::: Source data :::

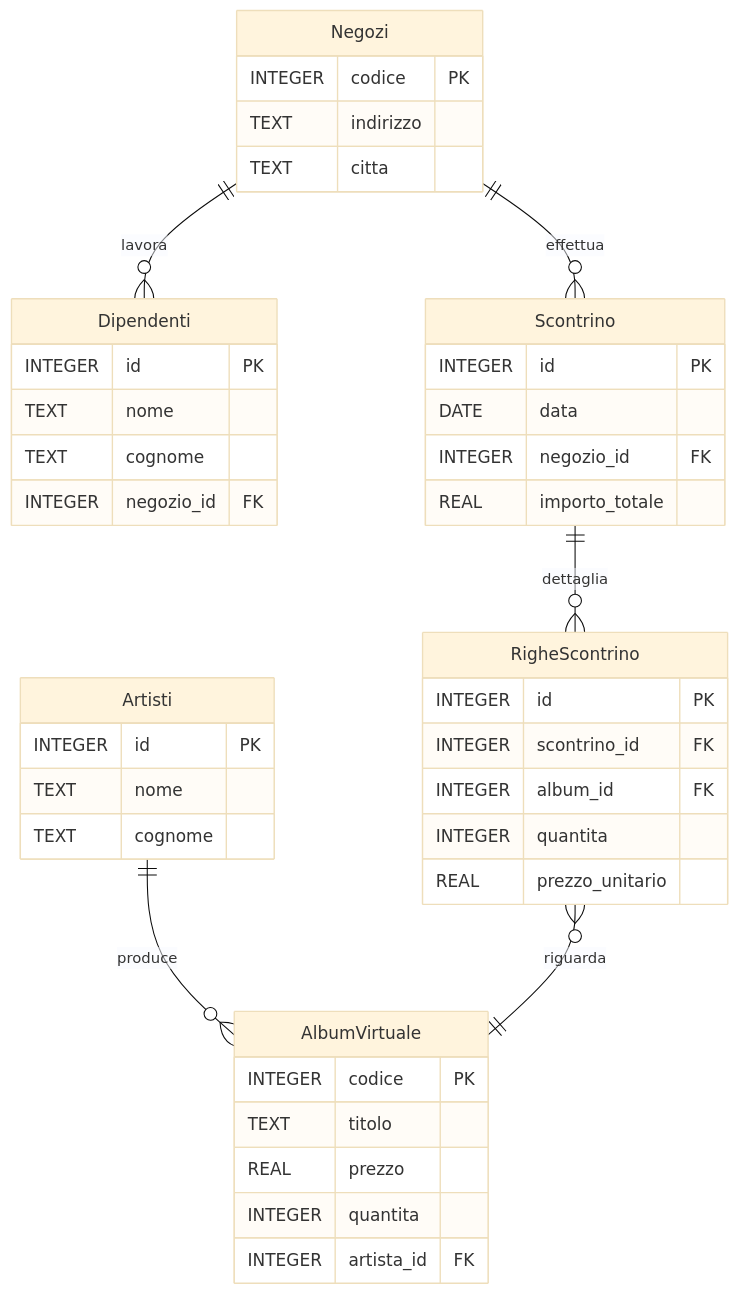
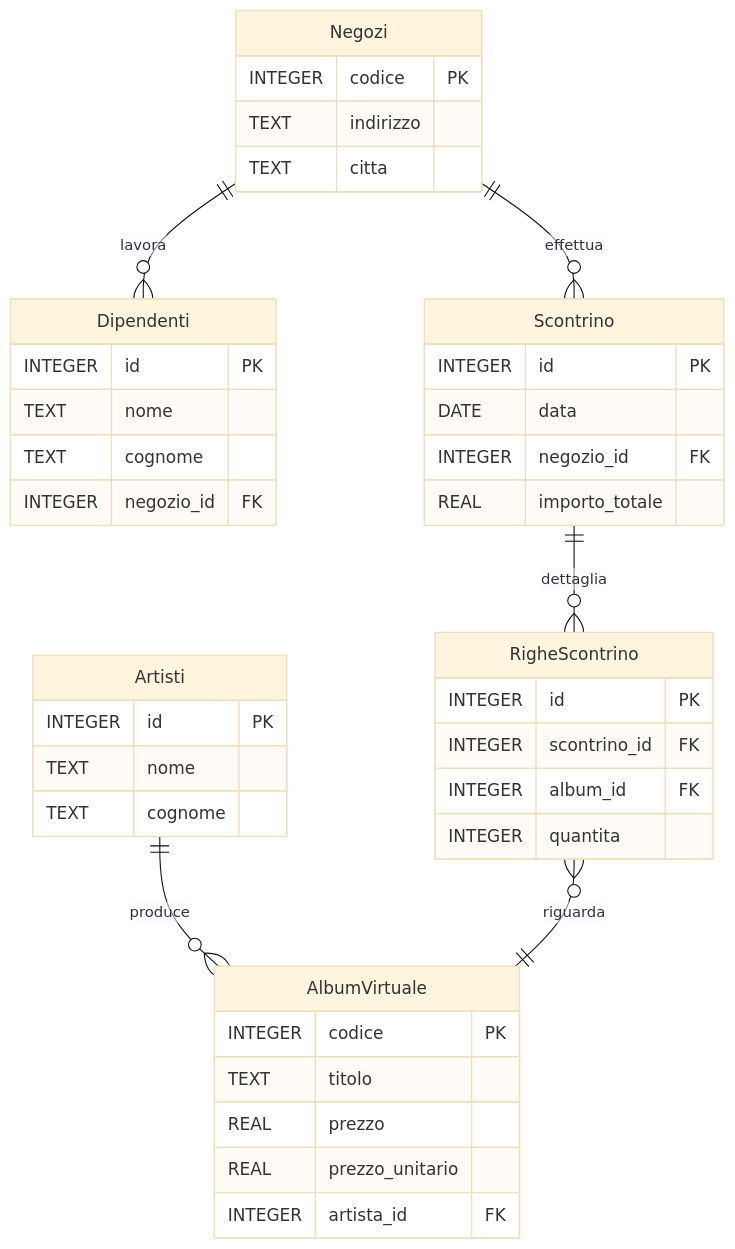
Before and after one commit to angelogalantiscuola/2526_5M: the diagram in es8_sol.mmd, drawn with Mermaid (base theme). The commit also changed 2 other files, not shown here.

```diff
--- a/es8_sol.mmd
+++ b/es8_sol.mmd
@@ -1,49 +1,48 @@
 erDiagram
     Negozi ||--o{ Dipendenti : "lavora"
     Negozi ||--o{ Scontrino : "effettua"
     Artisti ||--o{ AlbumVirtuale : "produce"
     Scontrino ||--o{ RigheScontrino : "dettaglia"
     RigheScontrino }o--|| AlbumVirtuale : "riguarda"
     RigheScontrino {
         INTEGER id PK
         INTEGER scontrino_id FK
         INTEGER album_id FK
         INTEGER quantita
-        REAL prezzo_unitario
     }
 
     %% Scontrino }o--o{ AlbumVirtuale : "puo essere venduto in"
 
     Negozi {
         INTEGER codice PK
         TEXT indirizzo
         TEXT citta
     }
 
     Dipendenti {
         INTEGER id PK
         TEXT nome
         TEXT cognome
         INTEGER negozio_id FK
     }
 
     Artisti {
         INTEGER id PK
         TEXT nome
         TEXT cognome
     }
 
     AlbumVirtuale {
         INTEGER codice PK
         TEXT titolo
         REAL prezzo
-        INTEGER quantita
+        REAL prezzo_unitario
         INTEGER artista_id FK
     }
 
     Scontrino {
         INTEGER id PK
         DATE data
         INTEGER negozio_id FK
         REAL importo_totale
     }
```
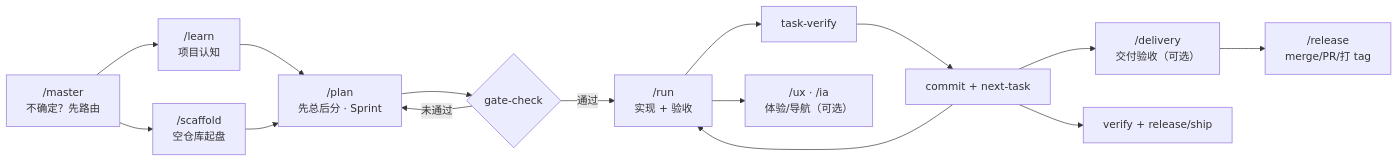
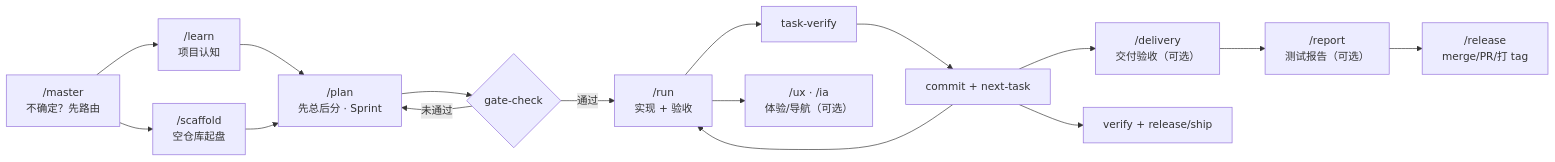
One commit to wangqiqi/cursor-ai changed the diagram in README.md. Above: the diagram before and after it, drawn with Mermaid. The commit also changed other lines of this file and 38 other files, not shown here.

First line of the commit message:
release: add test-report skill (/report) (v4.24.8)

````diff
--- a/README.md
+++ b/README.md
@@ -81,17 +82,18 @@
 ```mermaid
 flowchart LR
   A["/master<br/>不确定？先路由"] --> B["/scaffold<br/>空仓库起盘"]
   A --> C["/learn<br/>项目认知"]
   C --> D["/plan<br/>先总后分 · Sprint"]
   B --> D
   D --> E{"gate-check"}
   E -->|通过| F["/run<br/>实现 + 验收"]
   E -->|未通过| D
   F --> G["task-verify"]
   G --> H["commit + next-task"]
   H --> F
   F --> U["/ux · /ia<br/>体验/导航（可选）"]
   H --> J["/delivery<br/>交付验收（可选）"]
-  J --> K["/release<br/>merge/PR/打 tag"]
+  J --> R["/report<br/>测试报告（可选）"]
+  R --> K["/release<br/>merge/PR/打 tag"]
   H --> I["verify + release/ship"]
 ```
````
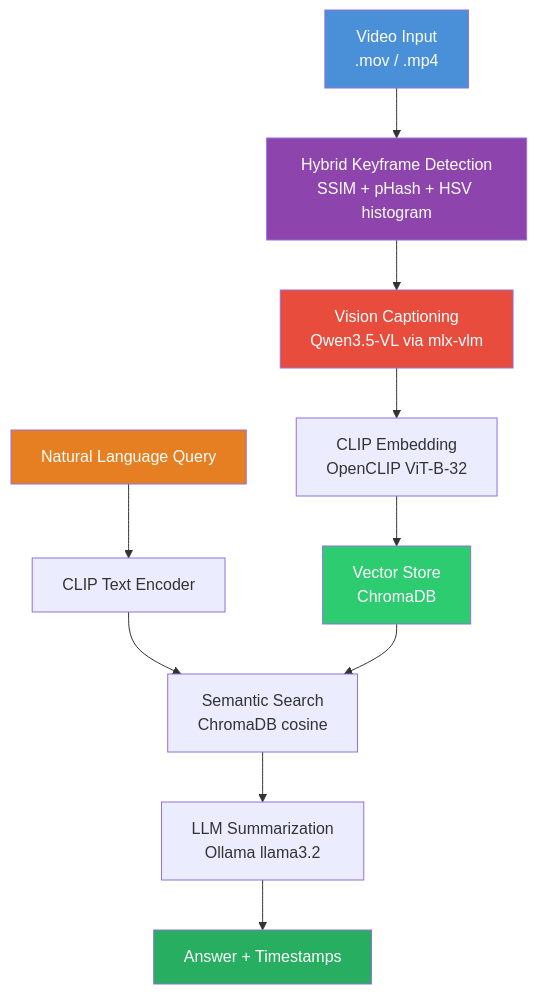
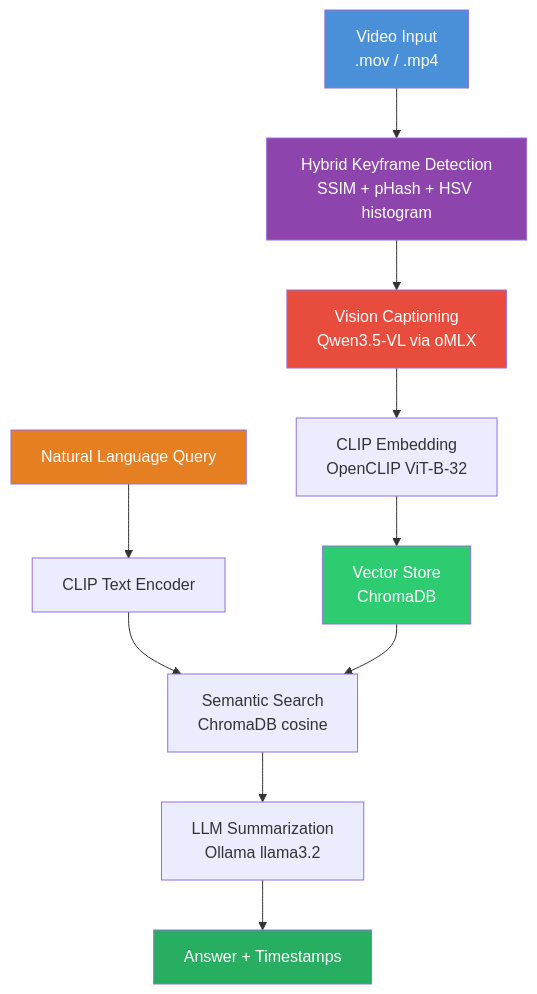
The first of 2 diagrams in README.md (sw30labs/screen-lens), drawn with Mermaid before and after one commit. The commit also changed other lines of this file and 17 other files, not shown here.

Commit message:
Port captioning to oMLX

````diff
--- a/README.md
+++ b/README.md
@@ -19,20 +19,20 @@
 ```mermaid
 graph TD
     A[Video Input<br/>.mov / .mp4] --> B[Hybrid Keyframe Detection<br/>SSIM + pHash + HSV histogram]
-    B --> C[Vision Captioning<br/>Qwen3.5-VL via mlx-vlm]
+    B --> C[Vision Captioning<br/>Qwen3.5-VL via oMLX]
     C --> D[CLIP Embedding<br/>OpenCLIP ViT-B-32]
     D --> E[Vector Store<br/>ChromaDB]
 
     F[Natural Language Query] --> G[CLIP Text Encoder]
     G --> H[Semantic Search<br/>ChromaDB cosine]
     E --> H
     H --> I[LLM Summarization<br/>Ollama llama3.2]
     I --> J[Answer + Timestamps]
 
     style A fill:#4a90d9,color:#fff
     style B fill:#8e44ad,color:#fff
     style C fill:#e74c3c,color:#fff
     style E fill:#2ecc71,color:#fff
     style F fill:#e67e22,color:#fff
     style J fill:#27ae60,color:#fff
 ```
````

:::

** Exercise directions **
The answer must contain only the lines from the one with "F[Natural Language Query]" to the end of the entries above, each written out exactly.

** Response **
     F[Natural Language Query] --> G[CLIP Text Encoder]
     G --> H[Semantic Search<br/>ChromaDB cosine]
     E --> H
     H --> I[LLM Summarization<br/>Ollama llama3.2]
     I --> J[Answer + Timestamps]
 
     style A fill:#4a90d9,color:#fff
     style B fill:#8e44ad,color:#fff
     style C fill:#e74c3c,color:#fff
     style E fill:#2ecc71,color:#fff
     style F fill:#e67e22,color:#fff
     style J fill:#27ae60,color:#fff
 ```
````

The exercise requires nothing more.